__What you will do__
Check each line of the records below and collect those that include the word "import".

__Web document revisions__
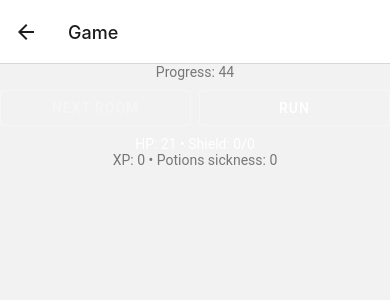
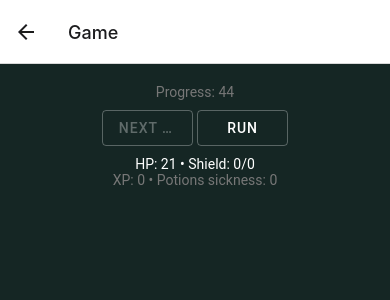
Before and after one commit to tegandbiscuits/rapscallion-native, a React Native app: screen /Game in a window 390 px wide. Shown: the top 300 px of the page. Built offline with nearby package versions, Linux system fonts and the light colour scheme.

Commit message:
Bit of style

```diff
--- a/App.tsx
+++ b/App.tsx
@@ -37,8 +37,21 @@
     <ReduxProvider store={store}>
       <PaperProvider theme={theme}>
         <Stack.Navigator>
-          <Stack.Screen name="Home" component={Home} />
-          <Stack.Screen name="Game" component={Game} />
+          <Stack.Screen
+            name="Home"
+            component={Home}
+            options={{
+              headerShown: false,
+            }}
+          />
+          <Stack.Screen
+            name="Game"
+            component={Game}
+            options={{
+              presentation: 'fullScreenModal',
+              animation: 'fade',
+            }}
+          />
         </Stack.Navigator>
 
         {/* <Game /> */}
--- a/src/Game.tsx
+++ b/src/Game.tsx
@@ -11,6 +11,11 @@
 }
 
 const styles = StyleSheet.create({
+  container: {
+    flex: 1,
+    alignItems: 'center',
+    padding: 20,
+  },
   cardContainer: {
     flexDirection: 'row',
     flexWrap: 'wrap',
@@ -63,7 +68,7 @@
   const unableToRun = justRan || cardsPlayedCount !== 0;
 
   return (
-    <View>
+    <View style={[styles.container, { backgroundColor: theme.colors.background }]}>
       <View>
         <Text style={styles.progress}>
           {/* eslint-disable react/jsx-one-expression-per-line */}
--- a/src/Home.tsx
+++ b/src/Home.tsx
@@ -6,6 +6,7 @@
 import { Headline, useTheme, Button } from 'react-native-paper';
 import { useDispatch } from 'react-redux';
 import { useNavigation } from '@react-navigation/native';
+import { SafeAreaView } from 'react-native-safe-area-context';
 import Knot from './icons/Knot';
 import { shuffleDeck } from './state/gameSlice';
 import Decks from './decks/decks';
@@ -26,19 +27,16 @@
 
 const App = () => {
   const theme = useTheme();
-  // const [gameMode, setGameMode] = useState<GameModes | null>(null);
-  // const inGame = !!gameMode;
   const dispatch = useDispatch();
   const navigation = useNavigation<any>();
 
   const startGame = () => {
     dispatch(shuffleDeck(Decks.Standard));
     navigation.navigate('Game');
-    // setGameMode(GameModes.Standard);
   };
 
   return (
-    <View style={[styles.container, { backgroundColor: theme.colors.background }]}>
+    <SafeAreaView style={[styles.container, { backgroundColor: theme.colors.background }]}>
       <Headline style={[styles.title, { color: theme.colors.primary }]}>
         rapscallion
       </Headline>
@@ -49,7 +47,7 @@
           Standard
         </Button>
       </View>
-    </View>
+    </SafeAreaView>
   );
 };
 
```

__Solved problem__
 import { Headline, useTheme, Button } from 'react-native-paper';
 import { useDispatch } from 'react-redux';
 import { useNavigation } from '@react-navigation/native';
+import { SafeAreaView } from 'react-native-safe-area-context';
 import Knot from './icons/Knot';
 import { shuffleDeck } from './state/gameSlice';
 import Decks from './decks/decks';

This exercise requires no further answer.